→ **What is required**:
Find the lines below in which the string "lightColors" occurs. Copy each one.

====== Records for the task

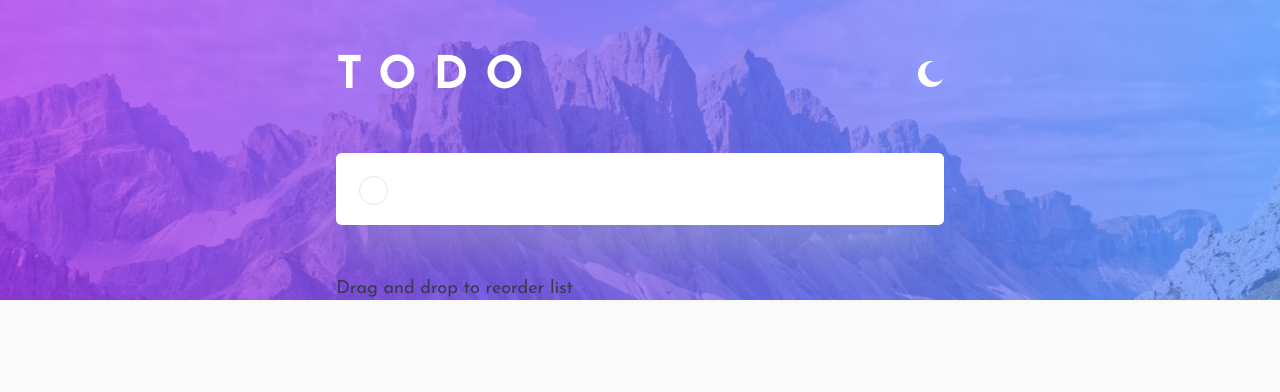
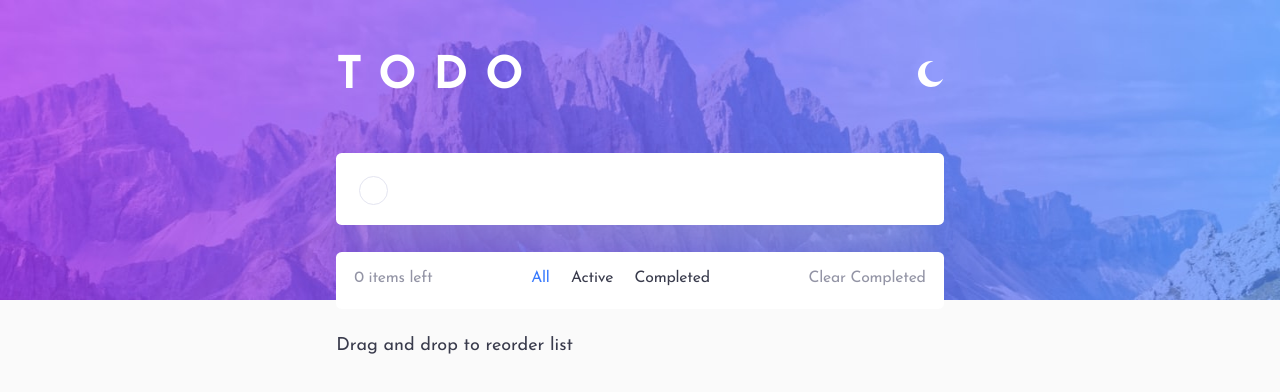
Before and after one commit to MariaLemos/todo-app, a React (Create React App) app: page / in a window 1280 px wide. Shown: the top 392 px of the page. Built offline with nearby package versions, Linux system fonts and the light colour scheme.

Commit message:
feat: buttons e filters

```diff
--- a/src/GlobalStyles.ts
+++ b/src/GlobalStyles.ts
@@ -25,9 +25,18 @@ body{
 
 
 button{
-    background-color:transparent ;
-    border:none;
-  color:inherit;
+    all:unset;
+  cursor: pointer;
+  color: ${({ theme }) => theme.buttonFontColor};
+  text-align: right;
+  font-size: 0.875rem;
+  font-style: normal;
+  font-weight: 400;
+  line-height: normal;
+  letter-spacing: -0.01213rem;
+  &:hover{
+    color: ${({ theme }) => theme.buttonHoverFontColor};
+  }
 }
 
 `;
--- a/src/components/taskForm.component.tsx
+++ b/src/components/taskForm.component.tsx
@@ -1,23 +1,23 @@
 import { useFieldArray, useFormContext } from "react-hook-form";
 import styled from "styled-components";
-
 import TaskComponent from "./task.component";
 import TaskListComponent from "./tasklist";
 import { useEffect } from "react";
-import { DropResult } from "react-beautiful-dnd";
+import { DragDropContext, DropResult } from "react-beautiful-dnd";
 
-const TaskFormComponent: React.FC<{}> = ({}) => {
+const TaskFormComponent: React.FC = () => {
   const methods = useFormContext<TaskForm>();
   const { watch, getValues } = methods;
 
-  const { fields, append, move, swap } = useFieldArray({
+  const { fields, append, swap } = useFieldArray({
     control: methods.control, // control props comes from useForm (optional: if you are using FormContext)
     name: "tasks", // unique name for your Field Array
   });
   useEffect(() => {
     console.log(watch());
     localStorage.setItem("tasks", JSON.stringify(getValues("tasks")));
-  }, [watch("tasks")]);
+  }, [watch("tasks"), getValues]);
+
   const handleDrag = ({ source, destination }: DropResult) => {
     if (destination) {
       swap(source.index, destination.index);
@@ -29,7 +29,9 @@ const TaskFormComponent: React.FC<{}> = ({}) => {
         addTask={(newTask: Task) => append(newTask, { shouldFocus: false })}
         name="newTask"
       />
-      <TaskListComponent tasks={fields} handleDrag={handleDrag} />
+      <DragDropContext onDragEnd={handleDrag}>
+        <TaskListComponent tasks={fields} />
+      </DragDropContext>
     </>
   );
 };
--- a/src/components/tasklist.tsx
+++ b/src/components/tasklist.tsx
@@ -1,44 +1,87 @@
 import { FieldArrayWithId } from "react-hook-form";
-import styled from "styled-components";
-import {
-  DragDropContext,
-  Droppable,
-  Draggable,
-  DropResult,
-} from "react-beautiful-dnd";
+import styled, { css } from "styled-components";
+import { Droppable, Draggable } from "react-beautiful-dnd";
 import TaskComponent from "./task.component";
+import { useState } from "react";
 
-const TaskListComponent: React.FC<{
-  tasks: FieldArrayWithId<
+type TaskField = FieldArrayWithId<
   {
     tasks: Task[];
   },
   "tasks",
   "id"
-  >[];
-  handleDrag: (dropResult: DropResult) => void;
-}> = ({ tasks, handleDrag }) => {
+>;
+
+const TaskListComponent: React.FC<{
+  tasks: TaskField[];
+}> = ({ tasks }) => {
+  const [filter, setFilter] = useState<"all" | "active" | "completed">("all");
+  const [filteredTasks, setFilteredTasks] = useState<TaskField[]>(tasks);
+  const activeTasks = tasks.filter((task) => !task.isDone) ?? [];
+  const completedTasks = tasks.filter((task) => task.isDone) ?? [];
+  console.log(activeTasks, completedTasks);
+
   return (
-    <DragDropContext onDragEnd={handleDrag}>
-      <Droppable droppableId="test-items">
-        {(provided, snapshot) => (
+    <Droppable droppableId="task-items">
+      {(provided) => (
         <TaskListWrapper {...provided.droppableProps} ref={provided.innerRef}>
-            {tasks.map((task, index) => (
+          {tasks.map((task, index) => {
+            const shouldShowActiveTask = !task.isDone && filter !== "completed";
+            const shouldShowCompletedTask = task.isDone && filter !== "active";
+            if (!shouldShowActiveTask && !shouldShowCompletedTask) {
+              return null;
+            }
+            return (
               <Draggable key={task.id} draggableId={task.id} index={index}>
-                {(provided, snapshot) => (
+                {(provided, snapshot) => {
+                  return (
                     <Task
                       name={`tasks.${index}`}
                       isDragging={snapshot.isDragging}
                       provided={provided}
                     />
-                )}
+                  );
+                }}
               </Draggable>
-            ))}
+            );
+          })}
+          <ActionsWrapper>
+            <span>{`${activeTasks.length} items left`}</span>
+            <FilterToggle>
+              <FilterButton
+                isActive={filter === "all"}
+                onClick={() => {
+                  setFilter("all");
+                  setFilteredTasks(tasks);
+                }}
+              >
+                All
+              </FilterButton>
+              <FilterButton
+                isActive={filter === "active"}
+                onClick={() => {
+                  setFilter("active");
+                  setFilteredTasks(activeTasks);
+                }}
+              >
+                Active
+              </FilterButton>
+              <FilterButton
+                isActive={filter === "completed"}
+                onClick={() => {
+                  setFilter("completed");
+                  setFilteredTasks(completedTasks);
+                }}
+              >
+                Completed
+              </FilterButton>
+            </FilterToggle>
+            <ClearButton>Clear Completed</ClearButton>
+          </ActionsWrapper>
           {provided.placeholder}
         </TaskListWrapper>
       )}
     </Droppable>
-    </DragDropContext>
   );
 };
 export default TaskListComponent;
@@ -46,6 +89,8 @@ const TaskListWrapper = styled.div`
   margin: 1.5rem 0;
   border-radius: 0.3125rem;
   overflow: hidden;
+  background-color: ${({ theme }) => theme.listBgColor};
+  padding-bottom: 0.25rem;
 `;
 const Task = styled(TaskComponent)<{ isDragging: boolean }>`
   border-bottom: 1px solid ${({ theme }) => theme.borderColor};
@@ -53,6 +98,31 @@ const Task = styled(TaskComponent)<{ isDragging: boolean }>`
   &:last-child {
     border-bottom: none;
   }
+  ${({ isDragging, theme }) => {
+    if (isDragging) {
+      return css`
+        box-shadow: 0px 35px 50px -15px ${theme.shadowColor};
+      `;
+    }
+  }}
+`;
+const ActionsWrapper = styled.div`
+  padding: 1rem;
+  display: flex;
+  width: 100%;
+  justify-content: space-between;
+  span {
+    color: ${({ theme }) => theme.buttonFontColor};
+    font-size: 0.875rem;
+    letter-spacing: -0.01213rem;
+  }
+`;
+const FilterToggle = styled.div`
+  display: flex;
+  gap: 1.19rem;
+`;
+const FilterButton = styled.button<{ isActive: boolean }>`
+  color: ${({ isActive }) => (isActive ? "hsla(220, 98%, 61%, 1)" : "inherit")};
+`;
 
-  box-shadow: 0px 35px 50px -15px ${({ theme }) => theme.shadowColor};
-`;
+const ClearButton = styled.button``;
--- a/src/theme/Themes.ts
+++ b/src/theme/Themes.ts
@@ -20,7 +20,8 @@ const lightTheme: DefaultTheme = {
   bgColor: lightColors.VeryLightGray,
   borderColor: lightColors.VeryLightGrayishBlue,
   fontColor: "hsla(235, 14%, 26%, 1)",
-  colors: lightColors,
+  buttonFontColor: lightColors.DarkGrayishBlue,
+  buttonHoverFontColor: lightColors.VeryDarkGrayishBlue,
   shadowColor: "rgba(194, 195, 214, 0.50)",
   listBgColor: "#fff",
 };
@@ -42,7 +43,8 @@ const darkTheme: DefaultTheme = {
   bgColor: darkColors.VeryDarkBlue,
   borderColor: "hsla(235, 14%, 26%, 1)",
   shadowColor: "rgba(0, 0, 0, 0.50)",
-  colors: darkColors,
+  buttonFontColor: "hsla(235, 16%, 42%, 1)",
+  buttonHoverFontColor: darkColors.LightGrayishBluehover,
 };
 
 export const themeMap = {
--- a/src/theme/styles.d.ts
+++ b/src/theme/styles.d.ts
@@ -7,6 +7,10 @@ declare module "styled-components" {
     bgImageDesk: string;
     bgImageMobile: string;
     bgColor: string;
-    colors: any;
+    listBgColor: string;
+    fontColor: string;
+    borderColor: string;
+    shadowColor: string;
+    buttonFontColor: string;
   }
 }
```
Lines whose indentation alone changed are shown as unchanged.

============

→ **Response for this exercise**:
   bgColor: lightColors.VeryLightGray,
   borderColor: lightColors.VeryLightGrayishBlue,
-  colors: lightColors,
+  buttonFontColor: lightColors.DarkGrayishBlue,
+  buttonHoverFontColor: lightColors.VeryDarkGrayishBlue,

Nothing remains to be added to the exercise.